Every year students embark on an incredible expedition to the wild’s of the Galapagos Islands. BIO 4904 Field Biology and Evolution of the Galapagos Islands, taught by Dr. Mark Bush, is a field biological sciences course that emphasizes climate and evolution processes and patterns of the Galapagos. The completely immersive experience allows students to investigate a plethora of unique biota that can only be observed on the islands.
Two biological sciences Ph.D. students, Majoi de Novaes Nascimiento and Pablo Juarbe Martinez, took the journey with Dr. Bush over the summer. With their cameras at the ready, they were able to capture beautiful photos of hte wildelife the observed on the islands.

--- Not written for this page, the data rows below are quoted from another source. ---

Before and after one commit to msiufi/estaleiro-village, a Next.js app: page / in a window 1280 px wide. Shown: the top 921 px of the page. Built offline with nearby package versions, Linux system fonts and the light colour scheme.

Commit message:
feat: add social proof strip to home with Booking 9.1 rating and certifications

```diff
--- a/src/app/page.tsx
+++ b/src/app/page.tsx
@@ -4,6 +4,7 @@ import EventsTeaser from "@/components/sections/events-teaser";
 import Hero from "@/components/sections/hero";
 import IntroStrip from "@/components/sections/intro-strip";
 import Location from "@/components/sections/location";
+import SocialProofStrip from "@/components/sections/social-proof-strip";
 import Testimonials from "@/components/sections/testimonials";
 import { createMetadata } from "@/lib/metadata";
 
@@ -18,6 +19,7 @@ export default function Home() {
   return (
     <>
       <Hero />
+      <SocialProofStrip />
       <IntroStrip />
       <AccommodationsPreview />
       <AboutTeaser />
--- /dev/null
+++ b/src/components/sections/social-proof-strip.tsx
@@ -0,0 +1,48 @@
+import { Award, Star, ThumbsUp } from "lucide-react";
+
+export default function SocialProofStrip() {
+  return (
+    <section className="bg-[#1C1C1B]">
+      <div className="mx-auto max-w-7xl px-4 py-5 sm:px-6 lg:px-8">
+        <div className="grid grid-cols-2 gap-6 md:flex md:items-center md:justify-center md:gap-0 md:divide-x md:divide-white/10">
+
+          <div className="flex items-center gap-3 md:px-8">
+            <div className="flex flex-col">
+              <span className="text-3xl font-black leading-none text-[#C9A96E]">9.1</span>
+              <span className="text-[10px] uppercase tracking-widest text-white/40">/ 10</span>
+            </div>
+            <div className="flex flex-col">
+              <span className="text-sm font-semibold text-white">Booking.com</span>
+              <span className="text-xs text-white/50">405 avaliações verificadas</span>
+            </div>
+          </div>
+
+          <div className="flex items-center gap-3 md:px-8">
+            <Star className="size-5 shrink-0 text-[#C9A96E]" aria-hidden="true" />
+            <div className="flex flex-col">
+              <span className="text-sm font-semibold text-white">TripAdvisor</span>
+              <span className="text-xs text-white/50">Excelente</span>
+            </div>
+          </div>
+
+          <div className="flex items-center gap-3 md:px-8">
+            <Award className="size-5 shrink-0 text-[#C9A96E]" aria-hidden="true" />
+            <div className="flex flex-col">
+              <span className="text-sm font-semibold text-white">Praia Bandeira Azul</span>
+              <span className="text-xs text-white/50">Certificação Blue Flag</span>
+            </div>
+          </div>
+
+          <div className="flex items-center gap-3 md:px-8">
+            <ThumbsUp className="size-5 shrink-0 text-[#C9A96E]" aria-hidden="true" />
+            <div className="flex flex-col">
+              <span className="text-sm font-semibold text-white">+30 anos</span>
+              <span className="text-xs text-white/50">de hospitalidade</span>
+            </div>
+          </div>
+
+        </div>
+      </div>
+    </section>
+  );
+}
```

The budding photographers submitted some of their photos to the 2017 BMC Ecology Image Competition and both won honorable mentions.
The annual competition features entries from ecologists around the world and is designed to, according to BMC, showcase “research that is increasing our understanding of ecosystems worldwide and the beauty and diversity of life on our planet.”
Pablo Juarbe Martinez captured a sandy-faced s sea lion dozing on the coast of San Cristobal Island.
“The Galapagos field course gave me the opportunity to explore the wonders of nature and science in a fun learning environment,” he said.
Meanwhile, Majoi de Novaes Nascimiento’s photo captured a swallow-tailed gull who spends most of its life out at sea visiting the island to breed.
“For those studying biology or ecology, the course is an amazing opportunity to get in contact with the history of our field and understand the foundations of Darwin’s ideas in a practical way,” she said.
The winning photos were published online by the Sunday Mail in London and can be found here.
So what’s a field research trip to the Galapagos really like? Ashley Philbeck, environmental science’ 15, shares her experience.